We cheer for athletes. We believe in people. I’m not bailing on Patrick Peterson.
At the moment, the Cardinals and their star cornerback are in a rough patch of marriage. The arguments are more frequent. Each must be wondering if the other side is worth the hassle.
Peterson has been suspended by the NFL for six games. The harsh penalty reflects a secondary circumstance, such as masking a banned substance, making Peterson’s bad decision even worse.
The suspension comes after a 2018 season when Peterson demanded a trade on the watch of a rookie head coach, undermining Steve Wilks beyond repair.
Put these events together, and Peterson is running low on blind faith in the Valley. His actions have once again distracted a team from its newborn mission. There are questions of his captaincy and if he’s truly fit to wear the vaunted letter. Or whether the Cardinals should trade him now or wait until his value is re-established.
Patrick Peterson is a great player. He cared enough about Arizona fans to deliver a mea culpa on the 16th hole of the Waste Management Phoenix Open. And to fairly evaluate the current situation, you must start by eliminating the previous skirmish from all conversation.
After all, he apologized for that. We accepted. And in fairness to Peterson, things were really that hopeless under the leadership of Wilks, a man so narrow and bland that he would’ve fined Kyler Murray for wearing gym shoes with a pink suit, the outfit he debuted at the NFL draft.
So that limits the story to Peterson, PEDs and what the Cardinals are going to do about their disgruntled cornerback. And let’s start here:

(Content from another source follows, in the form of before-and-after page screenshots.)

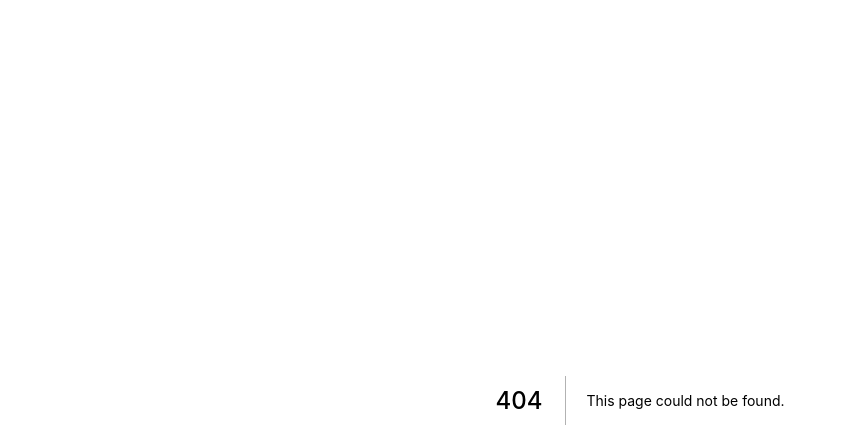
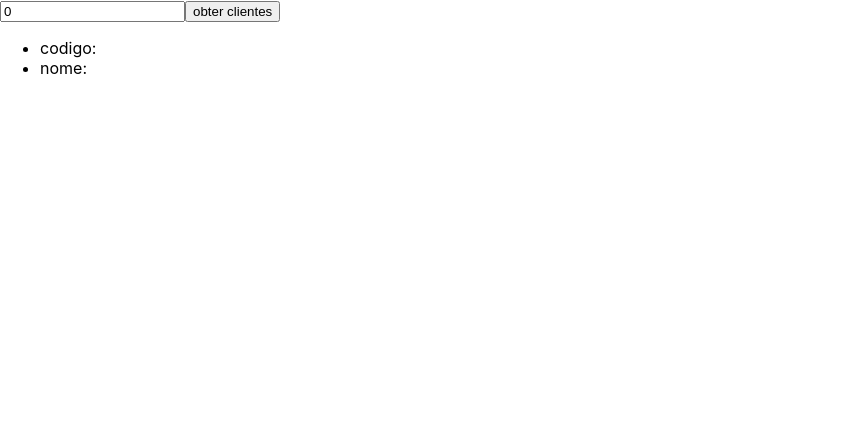
Before and after one commit to HugoLc/masterclass, a Next.js app in the folder fundamentos/: page /integracao in a window 1280 px wide. Before the commit this address had no page. Shown: the top 448 px of the page, without its empty margins (0-847 px from the left). Built offline with nearby package versions, Linux system fonts and the light colour scheme.

Commit message:
consumindo api com o fetch

```diff
--- /dev/null
+++ b/fundamentos/src/pages/integracao.jsx
@@ -0,0 +1,37 @@
+import { useState } from "react";
+
+const Integracao = () => {
+
+    const [cliente, setCliente] = useState({});
+    const [codigo, setCodigo] = useState(0);
+
+    const obterCliente = async(codigo)=>{
+        const resp = await fetch(`http://localhost:3000/api/clientes/${codigo}`);
+        const dados = await resp.json();
+        setCodigo(dados)
+
+
+        /* fetch(`http://localhost:3000/api/clientes/${codigo}`)
+            .then(resp=> resp.json())
+            .then(dados=>setCliente(dados)) */
+    }
+    return(
+        <div>
+            <input type="number" value={codigo}
+            onChange={e => setCodigo(e.target.value)}/>
+            <button onClick={() => obterCliente(codigo)}>
+                obter clientes
+            </button>
+            <ul>
+                <li>
+                    codigo: {cliente.id}
+                </li>
+                <li>
+                    nome: {cliente.nome}
+                </li>
+            </ul>
+        </div>
+    )
+}
+
+export default Integracao;
```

The suspension created a terribly embarrassing situation for Peterson on Thursday, as his foundation’s golf tournament and fund-raising event in the Valley began the same day his penalty was disclosed by ESPN’s Adam Schefter and confirmed by the team hours later. It’s hard to rally the community around an athlete who was sacked with a six-game, league-mandated suspension.
Peterson knew a suspension was coming, according to a source. His explanation is tied to his relationship with Type 2 diabetes, a condition that made him feel extremely sluggish and slow in 2015. The condition made headlines. You can look it up.
Peterson allegedly began feeling the same way in recent months. He unknowingly took supplements that included a banned substance, realizing his error after it was too late. He asked the team for a big favor. And at the very least, he asked the Cardinals to sit on the news until after his fundraising event, thereby safeguarding his charitable interests.
Peterson’s current level of unhappiness with the team was surely fueled by the harmful timing of his suspension, with great suspicion of where the leak occurred.
Clearly, the Cardinals have no motive to throw fuel on a growing fire, and would never drop a dime on Peterson in this manner. Not if they desire a long-term relationship with their star defender. But Peterson already felt betrayed by the organization and any paranoia must be expected.
According to 98.7 FM Arizona’s Sports Station’s John Gambadoro, Peterson grew angry at the Cardinals when they rejected his request for a restructured contract prior to the impending suspension, thereby protecting him from NFL-sanctioned financial losses that will exceed $4.5 million with missed bonus incentives.
In effect, they didn’t let Peterson game the system. And in the NFL, where most contracts aren’t guaranteed and physical damage is profoundly inevitable, the quickest way to lose a player’s heart is to get inside his wallet.
Peterson is deeply offended by the Cardinals’ hardline stance, for not fighting for his rights or mitigating his losses through loopholes. But this doesn’t have to be the end.
Von Miller served a six-game suspension and is still beloved in Denver. Julian Edelman is still revered in New England despite his suspension for performance-enhancing drugs. This isn’t like Barry Bonds destroying baseball’s record book. PEDs aren’t a death sentence in football, and this doesn’t have to spell divorce for Peterson and the Cardinals.
After all, you can’t replace Peterson on the football field. You can’t take away Larry Fitzgerald’s best golfing buddy. And you don’t give up on good people, especially when they do dumb things.
Reach Bickley at firstname.lastname@example.org. Listen to Bickley & Marotta weekdays from 10 a.m. – 2 p.m. on 98.7 FM Arizona’s Sports Station.